> _TRY IT_
Go through the material and return every line that contains the string "space".

> _DATASET ENTRIES_

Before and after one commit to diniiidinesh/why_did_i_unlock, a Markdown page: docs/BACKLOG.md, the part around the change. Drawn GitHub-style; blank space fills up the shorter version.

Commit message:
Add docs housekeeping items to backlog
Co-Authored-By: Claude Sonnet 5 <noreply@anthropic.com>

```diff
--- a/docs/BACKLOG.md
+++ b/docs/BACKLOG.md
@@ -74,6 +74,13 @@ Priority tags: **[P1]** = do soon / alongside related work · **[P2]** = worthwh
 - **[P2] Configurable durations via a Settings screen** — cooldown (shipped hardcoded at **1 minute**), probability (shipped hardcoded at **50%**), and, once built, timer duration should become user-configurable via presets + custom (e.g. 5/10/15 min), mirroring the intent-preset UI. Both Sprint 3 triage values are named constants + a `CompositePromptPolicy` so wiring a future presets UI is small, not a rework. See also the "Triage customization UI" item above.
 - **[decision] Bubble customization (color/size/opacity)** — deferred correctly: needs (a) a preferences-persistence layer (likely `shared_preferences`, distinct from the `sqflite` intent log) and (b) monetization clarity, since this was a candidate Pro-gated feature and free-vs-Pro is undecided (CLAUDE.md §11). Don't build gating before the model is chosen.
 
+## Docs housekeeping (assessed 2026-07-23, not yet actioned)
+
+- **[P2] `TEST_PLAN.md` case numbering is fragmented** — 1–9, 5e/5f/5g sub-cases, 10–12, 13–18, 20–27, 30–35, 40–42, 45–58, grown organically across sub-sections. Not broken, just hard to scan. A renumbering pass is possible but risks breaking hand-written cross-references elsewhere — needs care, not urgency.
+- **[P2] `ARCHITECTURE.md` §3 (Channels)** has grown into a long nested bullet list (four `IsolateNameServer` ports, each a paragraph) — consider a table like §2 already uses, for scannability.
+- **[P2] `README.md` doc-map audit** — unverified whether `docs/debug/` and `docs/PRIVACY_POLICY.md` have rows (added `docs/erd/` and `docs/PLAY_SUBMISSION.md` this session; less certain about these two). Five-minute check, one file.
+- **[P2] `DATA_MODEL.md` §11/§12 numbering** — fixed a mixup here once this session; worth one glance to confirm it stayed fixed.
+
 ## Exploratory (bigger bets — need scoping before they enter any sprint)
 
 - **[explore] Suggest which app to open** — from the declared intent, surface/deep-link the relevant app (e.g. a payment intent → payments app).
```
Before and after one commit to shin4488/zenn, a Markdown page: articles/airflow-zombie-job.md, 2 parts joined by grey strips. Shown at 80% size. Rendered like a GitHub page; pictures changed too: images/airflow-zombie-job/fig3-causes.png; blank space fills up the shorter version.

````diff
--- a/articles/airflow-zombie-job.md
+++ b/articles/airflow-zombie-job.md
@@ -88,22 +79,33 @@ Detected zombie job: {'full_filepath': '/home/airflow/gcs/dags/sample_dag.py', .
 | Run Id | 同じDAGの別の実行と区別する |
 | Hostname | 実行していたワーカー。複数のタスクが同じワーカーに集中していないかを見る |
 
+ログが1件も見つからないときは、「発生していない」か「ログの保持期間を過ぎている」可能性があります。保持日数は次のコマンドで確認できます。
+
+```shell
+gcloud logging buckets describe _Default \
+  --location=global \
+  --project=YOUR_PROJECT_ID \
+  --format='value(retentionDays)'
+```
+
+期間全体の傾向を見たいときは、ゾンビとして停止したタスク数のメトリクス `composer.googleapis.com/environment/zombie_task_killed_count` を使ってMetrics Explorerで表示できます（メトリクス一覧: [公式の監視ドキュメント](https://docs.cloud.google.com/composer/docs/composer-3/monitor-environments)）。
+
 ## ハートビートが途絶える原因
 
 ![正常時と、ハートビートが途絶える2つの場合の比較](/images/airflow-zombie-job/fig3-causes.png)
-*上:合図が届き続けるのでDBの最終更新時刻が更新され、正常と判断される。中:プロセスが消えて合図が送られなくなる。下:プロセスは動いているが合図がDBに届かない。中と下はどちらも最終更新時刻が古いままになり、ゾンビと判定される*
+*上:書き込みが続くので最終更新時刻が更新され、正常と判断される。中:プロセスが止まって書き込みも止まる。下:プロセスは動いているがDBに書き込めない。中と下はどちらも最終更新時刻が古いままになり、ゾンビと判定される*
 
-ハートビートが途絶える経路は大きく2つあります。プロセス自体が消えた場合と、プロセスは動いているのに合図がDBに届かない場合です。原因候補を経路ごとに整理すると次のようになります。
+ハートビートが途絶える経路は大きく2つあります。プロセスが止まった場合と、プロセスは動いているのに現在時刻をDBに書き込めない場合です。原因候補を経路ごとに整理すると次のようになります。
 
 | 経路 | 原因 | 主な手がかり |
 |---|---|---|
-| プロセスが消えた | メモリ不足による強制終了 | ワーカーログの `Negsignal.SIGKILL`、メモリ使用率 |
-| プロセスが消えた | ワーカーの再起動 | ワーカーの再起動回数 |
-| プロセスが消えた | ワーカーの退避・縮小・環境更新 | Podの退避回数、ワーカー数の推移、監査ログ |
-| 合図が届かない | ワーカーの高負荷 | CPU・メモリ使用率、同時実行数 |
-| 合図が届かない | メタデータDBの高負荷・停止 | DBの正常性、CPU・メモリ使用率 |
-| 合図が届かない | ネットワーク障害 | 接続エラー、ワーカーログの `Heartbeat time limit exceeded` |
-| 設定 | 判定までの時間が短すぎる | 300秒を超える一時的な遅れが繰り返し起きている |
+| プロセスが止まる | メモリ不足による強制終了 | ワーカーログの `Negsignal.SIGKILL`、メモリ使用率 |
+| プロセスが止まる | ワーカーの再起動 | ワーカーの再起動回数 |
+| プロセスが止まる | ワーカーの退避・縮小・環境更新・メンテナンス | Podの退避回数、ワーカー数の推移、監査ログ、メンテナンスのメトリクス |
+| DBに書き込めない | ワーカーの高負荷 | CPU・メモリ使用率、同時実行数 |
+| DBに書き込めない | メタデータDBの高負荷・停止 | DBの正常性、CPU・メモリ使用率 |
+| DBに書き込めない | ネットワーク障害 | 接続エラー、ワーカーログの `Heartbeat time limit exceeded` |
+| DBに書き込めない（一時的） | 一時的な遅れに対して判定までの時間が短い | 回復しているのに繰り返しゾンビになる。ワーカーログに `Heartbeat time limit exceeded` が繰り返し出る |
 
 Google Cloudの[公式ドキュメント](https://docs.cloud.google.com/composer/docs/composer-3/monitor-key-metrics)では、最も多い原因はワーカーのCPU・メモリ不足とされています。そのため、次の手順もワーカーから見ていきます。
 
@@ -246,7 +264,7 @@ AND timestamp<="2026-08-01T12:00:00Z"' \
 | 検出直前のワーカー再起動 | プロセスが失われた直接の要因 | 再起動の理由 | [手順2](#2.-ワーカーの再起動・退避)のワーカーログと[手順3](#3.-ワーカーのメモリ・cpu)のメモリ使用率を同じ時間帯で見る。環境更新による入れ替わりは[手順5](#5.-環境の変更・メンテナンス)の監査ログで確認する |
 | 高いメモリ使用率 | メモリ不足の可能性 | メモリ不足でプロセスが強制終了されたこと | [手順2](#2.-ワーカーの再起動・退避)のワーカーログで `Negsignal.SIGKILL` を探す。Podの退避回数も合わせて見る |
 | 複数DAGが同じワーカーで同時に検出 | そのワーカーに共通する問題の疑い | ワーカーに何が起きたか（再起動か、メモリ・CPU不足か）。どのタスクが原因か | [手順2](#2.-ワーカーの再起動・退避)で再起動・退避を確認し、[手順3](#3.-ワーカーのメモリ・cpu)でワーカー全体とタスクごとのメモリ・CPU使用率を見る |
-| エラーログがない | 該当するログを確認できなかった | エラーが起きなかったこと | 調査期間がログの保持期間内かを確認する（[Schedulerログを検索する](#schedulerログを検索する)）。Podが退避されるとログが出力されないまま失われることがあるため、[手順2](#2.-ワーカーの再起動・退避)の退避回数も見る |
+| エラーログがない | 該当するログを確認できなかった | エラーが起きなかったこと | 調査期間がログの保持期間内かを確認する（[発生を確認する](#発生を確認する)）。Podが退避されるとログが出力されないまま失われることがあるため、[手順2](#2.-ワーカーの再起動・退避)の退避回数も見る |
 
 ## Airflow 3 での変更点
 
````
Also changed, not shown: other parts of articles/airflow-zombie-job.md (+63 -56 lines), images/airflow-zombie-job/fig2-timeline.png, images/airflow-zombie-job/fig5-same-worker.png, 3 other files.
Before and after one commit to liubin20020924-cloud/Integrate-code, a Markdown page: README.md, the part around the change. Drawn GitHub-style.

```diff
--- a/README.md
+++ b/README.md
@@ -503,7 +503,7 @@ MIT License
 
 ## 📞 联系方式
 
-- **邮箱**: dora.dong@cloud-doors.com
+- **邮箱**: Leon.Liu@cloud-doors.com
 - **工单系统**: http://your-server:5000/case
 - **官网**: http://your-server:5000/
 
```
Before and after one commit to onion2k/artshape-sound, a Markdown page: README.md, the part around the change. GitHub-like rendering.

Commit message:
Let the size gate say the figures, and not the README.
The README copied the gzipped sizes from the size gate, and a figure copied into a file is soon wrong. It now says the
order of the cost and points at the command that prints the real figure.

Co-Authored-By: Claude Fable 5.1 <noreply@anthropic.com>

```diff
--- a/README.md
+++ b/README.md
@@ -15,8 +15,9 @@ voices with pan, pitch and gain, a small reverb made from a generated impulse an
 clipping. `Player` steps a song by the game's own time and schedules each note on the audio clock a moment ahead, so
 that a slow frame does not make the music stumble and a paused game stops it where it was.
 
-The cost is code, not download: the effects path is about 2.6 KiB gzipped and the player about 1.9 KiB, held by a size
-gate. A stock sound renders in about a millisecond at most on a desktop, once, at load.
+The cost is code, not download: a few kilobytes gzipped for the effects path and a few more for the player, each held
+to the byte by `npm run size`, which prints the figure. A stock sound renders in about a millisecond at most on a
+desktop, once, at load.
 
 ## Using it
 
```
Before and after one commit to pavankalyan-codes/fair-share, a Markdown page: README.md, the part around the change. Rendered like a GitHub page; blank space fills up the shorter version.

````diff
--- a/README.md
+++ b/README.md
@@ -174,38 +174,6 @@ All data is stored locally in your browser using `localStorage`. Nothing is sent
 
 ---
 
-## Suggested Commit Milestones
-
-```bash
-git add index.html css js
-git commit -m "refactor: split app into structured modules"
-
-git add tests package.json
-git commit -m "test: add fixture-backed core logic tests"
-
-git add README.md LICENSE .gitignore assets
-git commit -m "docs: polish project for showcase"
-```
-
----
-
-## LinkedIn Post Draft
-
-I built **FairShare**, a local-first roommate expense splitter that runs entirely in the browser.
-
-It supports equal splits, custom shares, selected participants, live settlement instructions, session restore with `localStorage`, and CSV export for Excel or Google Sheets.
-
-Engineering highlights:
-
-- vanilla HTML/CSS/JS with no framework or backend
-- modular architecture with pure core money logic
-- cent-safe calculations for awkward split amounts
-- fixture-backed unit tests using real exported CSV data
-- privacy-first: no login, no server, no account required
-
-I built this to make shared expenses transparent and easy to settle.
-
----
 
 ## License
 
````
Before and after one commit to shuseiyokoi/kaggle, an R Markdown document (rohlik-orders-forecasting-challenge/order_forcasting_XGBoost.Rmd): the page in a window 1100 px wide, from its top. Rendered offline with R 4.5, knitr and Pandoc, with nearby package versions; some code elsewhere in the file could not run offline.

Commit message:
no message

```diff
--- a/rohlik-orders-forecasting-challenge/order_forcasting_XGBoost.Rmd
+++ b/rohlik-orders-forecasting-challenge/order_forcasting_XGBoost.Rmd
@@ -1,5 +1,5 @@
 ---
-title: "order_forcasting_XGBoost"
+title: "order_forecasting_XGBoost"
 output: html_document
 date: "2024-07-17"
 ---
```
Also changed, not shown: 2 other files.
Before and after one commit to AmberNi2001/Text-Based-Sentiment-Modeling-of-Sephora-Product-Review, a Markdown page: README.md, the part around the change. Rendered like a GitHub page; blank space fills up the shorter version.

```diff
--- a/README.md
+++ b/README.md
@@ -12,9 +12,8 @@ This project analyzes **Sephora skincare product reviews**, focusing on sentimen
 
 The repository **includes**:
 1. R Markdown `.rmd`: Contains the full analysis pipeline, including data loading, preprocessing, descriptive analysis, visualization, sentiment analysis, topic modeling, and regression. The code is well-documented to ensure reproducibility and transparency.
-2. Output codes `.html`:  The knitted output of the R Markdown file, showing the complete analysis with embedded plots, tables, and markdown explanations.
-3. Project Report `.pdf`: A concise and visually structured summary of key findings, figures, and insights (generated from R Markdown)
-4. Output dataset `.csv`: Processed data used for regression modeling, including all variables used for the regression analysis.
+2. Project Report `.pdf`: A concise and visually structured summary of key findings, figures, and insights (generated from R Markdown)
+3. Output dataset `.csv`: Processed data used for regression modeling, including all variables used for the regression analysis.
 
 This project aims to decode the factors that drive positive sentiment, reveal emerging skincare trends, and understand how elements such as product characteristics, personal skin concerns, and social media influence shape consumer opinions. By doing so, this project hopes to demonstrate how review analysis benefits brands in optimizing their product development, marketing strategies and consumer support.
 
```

> _SOLUTION TO THIS PROBLEM_
Before and after one commit to diniiidinesh/why_did_i_unlock, a Markdown page: docs/BACKLOG.md, the part around the change. Drawn GitHub-style; blank space fills up the shorter version.
Before and after one commit to shin4488/zenn, a Markdown page: articles/airflow-zombie-job.md, 2 parts joined by grey strips. Shown at 80% size. Rendered like a GitHub page; pictures changed too: images/airflow-zombie-job/fig3-causes.png; blank space fills up the shorter version.
Before and after one commit to pavankalyan-codes/fair-share, a Markdown page: README.md, the part around the change. Rendered like a GitHub page; blank space fills up the shorter version.
Before and after one commit to AmberNi2001/Text-Based-Sentiment-Modeling-of-Sephora-Product-Review, a Markdown page: README.md, the part around the change. Rendered like a GitHub page; blank space fills up the shorter version.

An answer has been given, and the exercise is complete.